-- TASK BRIEF --
Below are some records; state how many of their lines contain the word "with", and add nothing.

------------------------------

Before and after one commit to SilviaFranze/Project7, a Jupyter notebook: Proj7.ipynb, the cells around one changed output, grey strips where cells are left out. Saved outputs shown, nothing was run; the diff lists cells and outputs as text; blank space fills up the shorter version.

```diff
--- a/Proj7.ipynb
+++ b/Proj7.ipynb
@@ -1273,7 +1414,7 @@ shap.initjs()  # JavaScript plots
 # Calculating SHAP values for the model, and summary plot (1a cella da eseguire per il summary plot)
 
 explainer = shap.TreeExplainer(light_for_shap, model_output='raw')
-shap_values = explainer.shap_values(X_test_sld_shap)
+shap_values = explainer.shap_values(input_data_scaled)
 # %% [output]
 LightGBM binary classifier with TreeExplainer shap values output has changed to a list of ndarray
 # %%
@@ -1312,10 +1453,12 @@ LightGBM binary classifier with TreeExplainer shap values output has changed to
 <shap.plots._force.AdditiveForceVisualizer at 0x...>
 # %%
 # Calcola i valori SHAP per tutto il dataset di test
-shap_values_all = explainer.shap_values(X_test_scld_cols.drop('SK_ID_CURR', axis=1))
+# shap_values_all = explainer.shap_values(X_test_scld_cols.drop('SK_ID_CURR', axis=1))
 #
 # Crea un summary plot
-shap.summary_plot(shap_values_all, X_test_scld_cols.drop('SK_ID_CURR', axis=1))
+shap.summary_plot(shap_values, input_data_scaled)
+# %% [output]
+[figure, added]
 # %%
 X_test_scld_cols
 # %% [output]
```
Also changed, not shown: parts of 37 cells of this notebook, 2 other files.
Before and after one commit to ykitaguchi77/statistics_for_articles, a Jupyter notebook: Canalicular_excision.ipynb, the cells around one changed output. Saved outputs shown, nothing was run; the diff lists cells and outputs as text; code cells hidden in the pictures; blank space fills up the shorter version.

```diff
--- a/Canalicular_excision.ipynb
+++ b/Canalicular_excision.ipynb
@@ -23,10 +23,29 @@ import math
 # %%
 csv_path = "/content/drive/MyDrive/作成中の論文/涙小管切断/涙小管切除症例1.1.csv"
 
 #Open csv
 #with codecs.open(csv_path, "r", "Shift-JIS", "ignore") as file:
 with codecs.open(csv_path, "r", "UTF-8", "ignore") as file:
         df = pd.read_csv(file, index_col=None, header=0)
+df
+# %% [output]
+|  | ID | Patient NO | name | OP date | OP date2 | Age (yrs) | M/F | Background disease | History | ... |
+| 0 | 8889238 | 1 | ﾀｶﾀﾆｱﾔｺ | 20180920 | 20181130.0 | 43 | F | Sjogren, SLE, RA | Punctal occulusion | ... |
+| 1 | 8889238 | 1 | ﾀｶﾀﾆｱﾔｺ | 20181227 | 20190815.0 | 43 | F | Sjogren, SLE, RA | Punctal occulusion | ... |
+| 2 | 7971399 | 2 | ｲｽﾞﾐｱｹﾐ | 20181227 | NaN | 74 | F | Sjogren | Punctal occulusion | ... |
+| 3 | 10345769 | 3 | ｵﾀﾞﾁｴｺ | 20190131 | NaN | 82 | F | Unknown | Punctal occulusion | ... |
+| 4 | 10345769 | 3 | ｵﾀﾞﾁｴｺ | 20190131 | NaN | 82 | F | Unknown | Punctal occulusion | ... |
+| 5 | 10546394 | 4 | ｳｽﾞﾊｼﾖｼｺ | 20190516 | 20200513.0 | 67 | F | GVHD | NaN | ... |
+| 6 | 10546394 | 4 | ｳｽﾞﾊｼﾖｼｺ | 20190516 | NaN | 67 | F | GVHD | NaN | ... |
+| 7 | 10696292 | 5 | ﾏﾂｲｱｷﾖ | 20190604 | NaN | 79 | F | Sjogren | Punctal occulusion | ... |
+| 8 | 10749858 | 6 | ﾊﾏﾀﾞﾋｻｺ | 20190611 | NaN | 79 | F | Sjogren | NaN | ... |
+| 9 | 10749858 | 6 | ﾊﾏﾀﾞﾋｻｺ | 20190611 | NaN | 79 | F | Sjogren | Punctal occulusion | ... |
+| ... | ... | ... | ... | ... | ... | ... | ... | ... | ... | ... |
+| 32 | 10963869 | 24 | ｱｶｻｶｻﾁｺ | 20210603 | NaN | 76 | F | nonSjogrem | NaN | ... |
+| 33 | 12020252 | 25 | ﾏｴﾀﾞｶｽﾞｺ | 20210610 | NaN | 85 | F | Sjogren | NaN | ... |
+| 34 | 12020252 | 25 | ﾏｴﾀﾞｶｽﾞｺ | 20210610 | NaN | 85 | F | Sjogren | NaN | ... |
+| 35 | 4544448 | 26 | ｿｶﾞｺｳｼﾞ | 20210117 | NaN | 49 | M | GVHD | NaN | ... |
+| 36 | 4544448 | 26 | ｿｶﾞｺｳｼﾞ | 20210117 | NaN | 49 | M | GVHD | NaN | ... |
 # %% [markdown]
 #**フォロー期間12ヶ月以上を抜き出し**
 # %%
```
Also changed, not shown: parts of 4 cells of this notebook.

------------------------------

-- REPLY --
4